── Listed entries ──
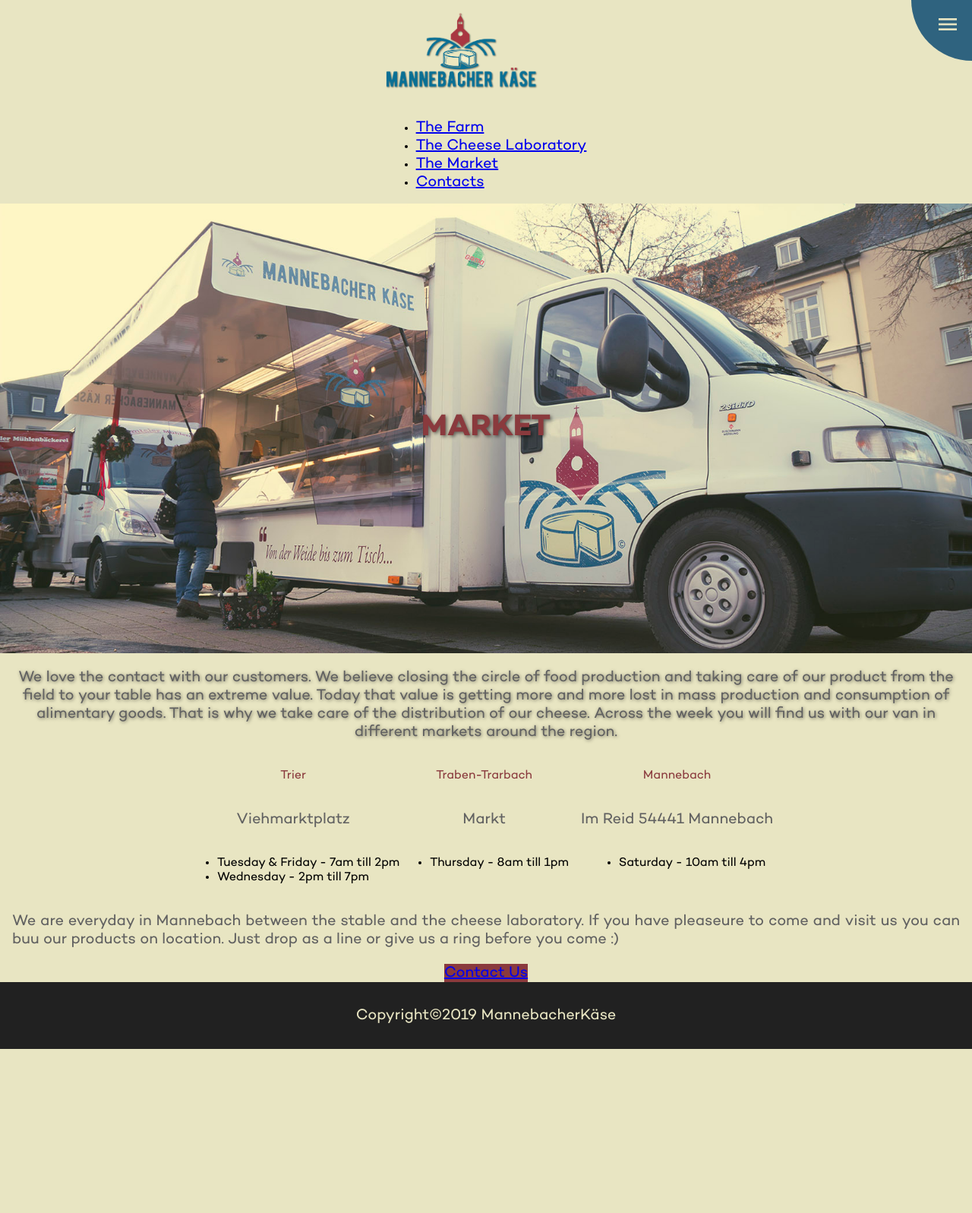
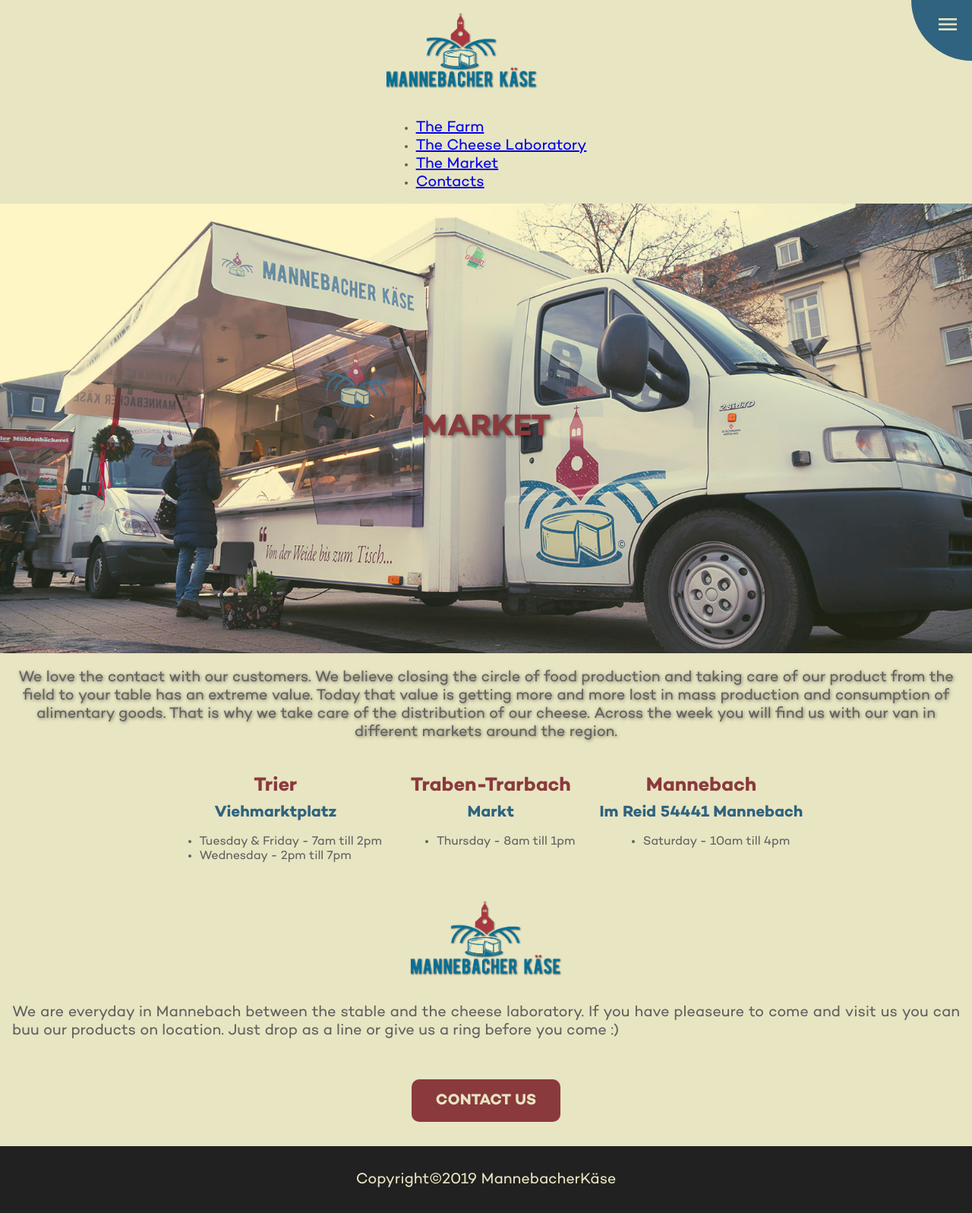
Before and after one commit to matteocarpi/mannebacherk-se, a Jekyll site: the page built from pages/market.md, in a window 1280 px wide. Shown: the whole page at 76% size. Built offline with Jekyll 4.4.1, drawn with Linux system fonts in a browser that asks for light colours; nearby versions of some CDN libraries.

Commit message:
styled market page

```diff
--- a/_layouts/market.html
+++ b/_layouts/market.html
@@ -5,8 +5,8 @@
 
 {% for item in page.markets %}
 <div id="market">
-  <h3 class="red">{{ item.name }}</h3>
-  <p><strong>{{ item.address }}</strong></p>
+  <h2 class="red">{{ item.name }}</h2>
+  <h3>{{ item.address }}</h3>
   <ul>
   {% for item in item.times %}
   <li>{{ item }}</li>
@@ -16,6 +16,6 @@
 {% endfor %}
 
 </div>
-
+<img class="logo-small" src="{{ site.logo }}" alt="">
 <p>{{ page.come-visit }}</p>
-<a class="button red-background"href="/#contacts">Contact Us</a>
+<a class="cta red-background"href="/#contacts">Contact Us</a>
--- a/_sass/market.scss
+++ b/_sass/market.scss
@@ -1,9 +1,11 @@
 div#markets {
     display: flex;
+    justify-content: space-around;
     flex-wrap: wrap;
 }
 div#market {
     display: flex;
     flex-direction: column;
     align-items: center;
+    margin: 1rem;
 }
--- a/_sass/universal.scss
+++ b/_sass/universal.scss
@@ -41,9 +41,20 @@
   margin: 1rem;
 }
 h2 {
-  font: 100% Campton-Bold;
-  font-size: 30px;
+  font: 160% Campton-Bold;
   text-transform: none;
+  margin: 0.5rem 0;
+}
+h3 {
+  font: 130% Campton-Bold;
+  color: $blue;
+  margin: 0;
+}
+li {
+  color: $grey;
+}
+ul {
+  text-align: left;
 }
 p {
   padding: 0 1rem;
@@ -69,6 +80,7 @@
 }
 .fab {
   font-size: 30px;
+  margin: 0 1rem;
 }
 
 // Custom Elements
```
───
**What the task asks**.
Quote all the lines above exactly as given. Do not include the pictures.

**Result below**.
Before and after one commit to matteocarpi/mannebacherk-se, a Jekyll site: the page built from pages/market.md, in a window 1280 px wide. Shown: the whole page at 76% size. Built offline with Jekyll 4.4.1, drawn with Linux system fonts in a browser that asks for light colours; nearby versions of some CDN libraries.

Commit message:
styled market page

```diff
--- a/_layouts/market.html
+++ b/_layouts/market.html
@@ -5,8 +5,8 @@
 
 {% for item in page.markets %}
 <div id="market">
-  <h3 class="red">{{ item.name }}</h3>
-  <p><strong>{{ item.address }}</strong></p>
+  <h2 class="red">{{ item.name }}</h2>
+  <h3>{{ item.address }}</h3>
   <ul>
   {% for item in item.times %}
   <li>{{ item }}</li>
@@ -16,6 +16,6 @@
 {% endfor %}
 
 </div>
-
+<img class="logo-small" src="{{ site.logo }}" alt="">
 <p>{{ page.come-visit }}</p>
-<a class="button red-background"href="/#contacts">Contact Us</a>
+<a class="cta red-background"href="/#contacts">Contact Us</a>
--- a/_sass/market.scss
+++ b/_sass/market.scss
@@ -1,9 +1,11 @@
 div#markets {
     display: flex;
+    justify-content: space-around;
     flex-wrap: wrap;
 }
 div#market {
     display: flex;
     flex-direction: column;
     align-items: center;
+    margin: 1rem;
 }
--- a/_sass/universal.scss
+++ b/_sass/universal.scss
@@ -41,9 +41,20 @@
   margin: 1rem;
 }
 h2 {
-  font: 100% Campton-Bold;
-  font-size: 30px;
+  font: 160% Campton-Bold;
   text-transform: none;
+  margin: 0.5rem 0;
+}
+h3 {
+  font: 130% Campton-Bold;
+  color: $blue;
+  margin: 0;
+}
+li {
+  color: $grey;
+}
+ul {
+  text-align: left;
 }
 p {
   padding: 0 1rem;
@@ -69,6 +80,7 @@
 }
 .fab {
   font-size: 30px;
+  margin: 0 1rem;
 }
 
 // Custom Elements
```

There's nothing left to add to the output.